*TASK DIRECTIONS*
Look through the entries below and count the lines with the word "stack" in them; give only the number.

□ □ □ □ □

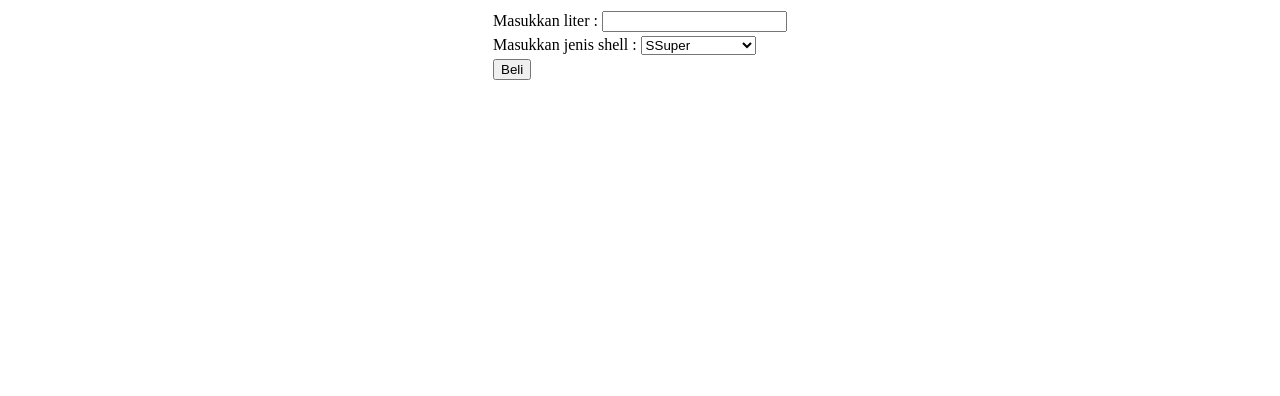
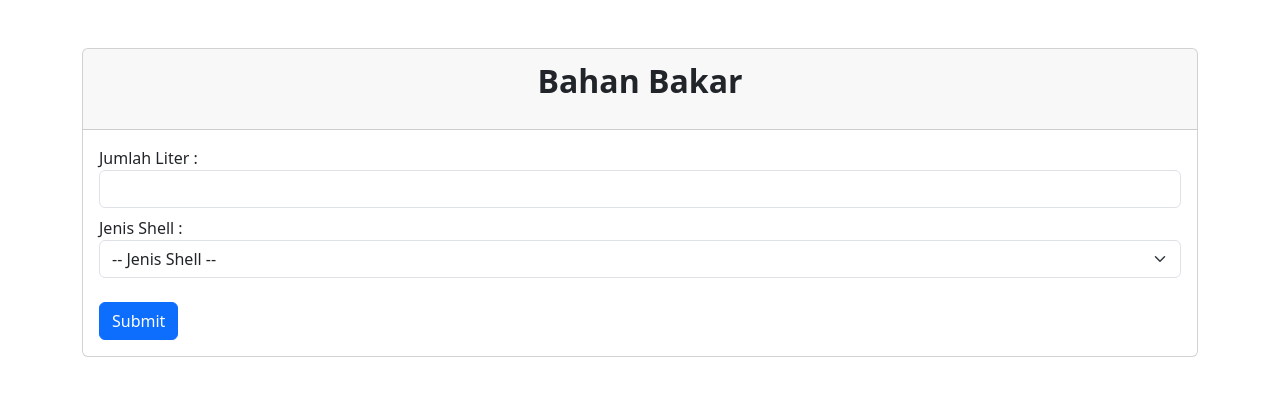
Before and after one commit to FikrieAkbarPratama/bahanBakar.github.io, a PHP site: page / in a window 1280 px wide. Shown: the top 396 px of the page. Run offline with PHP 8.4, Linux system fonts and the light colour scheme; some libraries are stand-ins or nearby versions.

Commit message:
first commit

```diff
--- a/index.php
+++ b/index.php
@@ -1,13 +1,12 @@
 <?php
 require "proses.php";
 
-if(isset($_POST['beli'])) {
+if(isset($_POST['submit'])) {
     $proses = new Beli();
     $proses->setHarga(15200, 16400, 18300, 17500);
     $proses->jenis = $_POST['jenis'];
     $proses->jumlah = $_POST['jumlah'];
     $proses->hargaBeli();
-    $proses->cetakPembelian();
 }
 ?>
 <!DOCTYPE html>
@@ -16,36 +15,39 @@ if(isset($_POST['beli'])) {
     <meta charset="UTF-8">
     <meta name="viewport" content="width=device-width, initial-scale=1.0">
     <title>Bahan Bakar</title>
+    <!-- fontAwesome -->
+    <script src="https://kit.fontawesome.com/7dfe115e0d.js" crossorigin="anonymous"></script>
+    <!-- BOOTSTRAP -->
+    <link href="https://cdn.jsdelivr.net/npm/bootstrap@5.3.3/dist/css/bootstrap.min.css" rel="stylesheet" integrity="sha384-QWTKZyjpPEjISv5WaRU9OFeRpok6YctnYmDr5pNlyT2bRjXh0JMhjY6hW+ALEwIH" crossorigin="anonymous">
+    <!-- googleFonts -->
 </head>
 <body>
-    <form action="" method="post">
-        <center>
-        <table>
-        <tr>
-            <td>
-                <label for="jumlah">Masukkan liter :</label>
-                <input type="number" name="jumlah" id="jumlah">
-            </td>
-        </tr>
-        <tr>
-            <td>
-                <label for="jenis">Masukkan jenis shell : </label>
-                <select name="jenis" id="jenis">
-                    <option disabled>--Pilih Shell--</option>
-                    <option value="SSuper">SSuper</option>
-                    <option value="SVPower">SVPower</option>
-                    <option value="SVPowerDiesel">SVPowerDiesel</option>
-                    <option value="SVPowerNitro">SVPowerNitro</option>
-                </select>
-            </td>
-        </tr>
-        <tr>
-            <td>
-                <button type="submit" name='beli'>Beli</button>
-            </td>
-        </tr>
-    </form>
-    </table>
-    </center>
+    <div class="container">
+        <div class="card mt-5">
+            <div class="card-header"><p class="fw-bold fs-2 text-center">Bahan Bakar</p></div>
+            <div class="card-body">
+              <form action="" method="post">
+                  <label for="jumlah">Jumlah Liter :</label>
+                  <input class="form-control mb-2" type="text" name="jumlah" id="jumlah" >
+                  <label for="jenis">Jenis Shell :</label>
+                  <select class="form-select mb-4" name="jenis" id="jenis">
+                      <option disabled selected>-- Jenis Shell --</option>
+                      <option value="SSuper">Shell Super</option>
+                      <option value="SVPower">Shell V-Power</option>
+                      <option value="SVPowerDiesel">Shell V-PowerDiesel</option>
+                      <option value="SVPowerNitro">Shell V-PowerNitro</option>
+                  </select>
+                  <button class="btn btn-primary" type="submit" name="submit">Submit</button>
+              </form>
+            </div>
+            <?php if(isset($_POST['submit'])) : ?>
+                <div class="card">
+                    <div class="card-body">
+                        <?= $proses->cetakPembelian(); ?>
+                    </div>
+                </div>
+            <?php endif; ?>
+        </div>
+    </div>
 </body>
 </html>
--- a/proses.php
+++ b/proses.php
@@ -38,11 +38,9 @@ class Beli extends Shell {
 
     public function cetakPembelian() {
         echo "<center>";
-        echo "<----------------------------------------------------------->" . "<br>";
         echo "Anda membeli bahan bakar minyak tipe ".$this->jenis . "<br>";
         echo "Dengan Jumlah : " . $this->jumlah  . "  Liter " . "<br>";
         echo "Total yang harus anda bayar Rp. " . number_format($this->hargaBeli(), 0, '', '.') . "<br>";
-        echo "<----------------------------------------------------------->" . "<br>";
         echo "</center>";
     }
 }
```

□ □ □ □ □

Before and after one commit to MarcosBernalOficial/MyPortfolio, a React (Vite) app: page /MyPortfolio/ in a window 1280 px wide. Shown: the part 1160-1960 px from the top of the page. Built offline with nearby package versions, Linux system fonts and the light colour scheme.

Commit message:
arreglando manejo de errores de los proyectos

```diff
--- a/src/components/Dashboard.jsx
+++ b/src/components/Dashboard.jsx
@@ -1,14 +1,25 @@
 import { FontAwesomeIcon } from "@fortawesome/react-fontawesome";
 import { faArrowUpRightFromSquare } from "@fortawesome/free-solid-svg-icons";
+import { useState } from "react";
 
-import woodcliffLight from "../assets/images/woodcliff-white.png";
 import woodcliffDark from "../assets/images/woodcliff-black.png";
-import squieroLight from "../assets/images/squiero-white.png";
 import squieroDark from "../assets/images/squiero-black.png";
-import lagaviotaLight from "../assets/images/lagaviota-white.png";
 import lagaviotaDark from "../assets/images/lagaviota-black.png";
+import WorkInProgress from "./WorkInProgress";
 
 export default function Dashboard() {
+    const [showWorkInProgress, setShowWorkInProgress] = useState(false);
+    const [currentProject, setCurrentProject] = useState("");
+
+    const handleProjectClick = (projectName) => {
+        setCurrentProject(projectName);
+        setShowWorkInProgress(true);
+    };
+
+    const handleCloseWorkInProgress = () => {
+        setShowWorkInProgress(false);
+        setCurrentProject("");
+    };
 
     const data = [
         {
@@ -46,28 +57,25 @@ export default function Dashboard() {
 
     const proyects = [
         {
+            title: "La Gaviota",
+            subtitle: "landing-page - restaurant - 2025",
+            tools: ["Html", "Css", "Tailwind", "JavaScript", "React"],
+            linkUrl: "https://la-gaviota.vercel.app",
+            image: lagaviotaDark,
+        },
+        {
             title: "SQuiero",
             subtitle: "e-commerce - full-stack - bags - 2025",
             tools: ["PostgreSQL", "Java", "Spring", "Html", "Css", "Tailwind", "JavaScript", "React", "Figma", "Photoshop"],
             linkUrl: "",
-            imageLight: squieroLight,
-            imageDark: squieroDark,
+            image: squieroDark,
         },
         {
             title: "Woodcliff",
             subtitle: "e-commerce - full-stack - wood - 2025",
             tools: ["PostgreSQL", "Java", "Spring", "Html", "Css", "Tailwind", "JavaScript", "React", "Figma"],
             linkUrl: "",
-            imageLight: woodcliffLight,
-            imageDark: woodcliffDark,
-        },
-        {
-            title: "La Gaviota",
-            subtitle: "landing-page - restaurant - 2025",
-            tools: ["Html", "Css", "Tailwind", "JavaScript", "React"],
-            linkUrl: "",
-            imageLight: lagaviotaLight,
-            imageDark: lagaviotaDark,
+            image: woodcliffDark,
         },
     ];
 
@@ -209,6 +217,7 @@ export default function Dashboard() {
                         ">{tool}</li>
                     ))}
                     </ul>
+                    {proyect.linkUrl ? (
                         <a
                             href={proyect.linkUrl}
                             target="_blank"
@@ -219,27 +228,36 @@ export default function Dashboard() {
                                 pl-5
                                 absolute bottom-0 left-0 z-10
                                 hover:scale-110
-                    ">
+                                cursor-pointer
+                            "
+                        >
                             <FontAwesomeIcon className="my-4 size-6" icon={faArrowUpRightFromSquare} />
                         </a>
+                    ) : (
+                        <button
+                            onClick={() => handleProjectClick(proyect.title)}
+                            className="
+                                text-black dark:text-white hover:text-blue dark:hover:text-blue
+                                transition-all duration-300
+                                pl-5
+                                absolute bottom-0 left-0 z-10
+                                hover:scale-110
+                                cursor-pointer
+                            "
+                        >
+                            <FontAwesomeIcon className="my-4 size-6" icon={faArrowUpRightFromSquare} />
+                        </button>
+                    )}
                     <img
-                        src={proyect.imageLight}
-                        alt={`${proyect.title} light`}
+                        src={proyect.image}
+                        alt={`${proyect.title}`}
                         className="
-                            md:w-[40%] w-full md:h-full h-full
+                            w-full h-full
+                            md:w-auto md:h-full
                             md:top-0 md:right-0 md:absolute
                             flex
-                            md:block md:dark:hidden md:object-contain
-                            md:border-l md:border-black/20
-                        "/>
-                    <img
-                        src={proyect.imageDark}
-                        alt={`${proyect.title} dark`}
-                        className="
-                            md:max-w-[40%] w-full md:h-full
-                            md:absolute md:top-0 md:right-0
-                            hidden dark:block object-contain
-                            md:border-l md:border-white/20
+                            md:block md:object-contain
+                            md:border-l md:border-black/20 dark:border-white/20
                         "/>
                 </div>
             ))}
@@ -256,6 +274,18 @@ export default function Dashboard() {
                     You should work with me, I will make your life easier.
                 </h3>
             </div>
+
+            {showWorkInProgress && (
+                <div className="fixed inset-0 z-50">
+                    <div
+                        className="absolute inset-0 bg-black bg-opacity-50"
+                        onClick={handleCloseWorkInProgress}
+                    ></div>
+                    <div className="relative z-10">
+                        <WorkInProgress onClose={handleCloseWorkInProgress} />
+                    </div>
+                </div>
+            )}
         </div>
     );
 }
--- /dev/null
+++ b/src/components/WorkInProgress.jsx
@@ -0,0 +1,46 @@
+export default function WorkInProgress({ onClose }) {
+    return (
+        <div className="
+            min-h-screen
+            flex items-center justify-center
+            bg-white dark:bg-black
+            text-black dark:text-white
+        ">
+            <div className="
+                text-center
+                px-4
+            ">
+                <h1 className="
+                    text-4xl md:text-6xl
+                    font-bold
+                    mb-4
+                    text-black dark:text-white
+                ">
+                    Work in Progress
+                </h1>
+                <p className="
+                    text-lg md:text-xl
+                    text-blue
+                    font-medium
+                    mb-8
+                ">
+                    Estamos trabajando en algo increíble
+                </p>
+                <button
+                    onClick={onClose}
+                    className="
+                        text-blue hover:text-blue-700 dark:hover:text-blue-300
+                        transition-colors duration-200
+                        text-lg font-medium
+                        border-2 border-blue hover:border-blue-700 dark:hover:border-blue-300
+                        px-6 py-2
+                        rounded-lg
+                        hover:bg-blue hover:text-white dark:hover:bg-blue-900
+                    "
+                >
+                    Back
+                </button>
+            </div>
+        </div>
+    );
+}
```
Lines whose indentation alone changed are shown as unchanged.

□ □ □ □ □

*TASK ANSWER*
2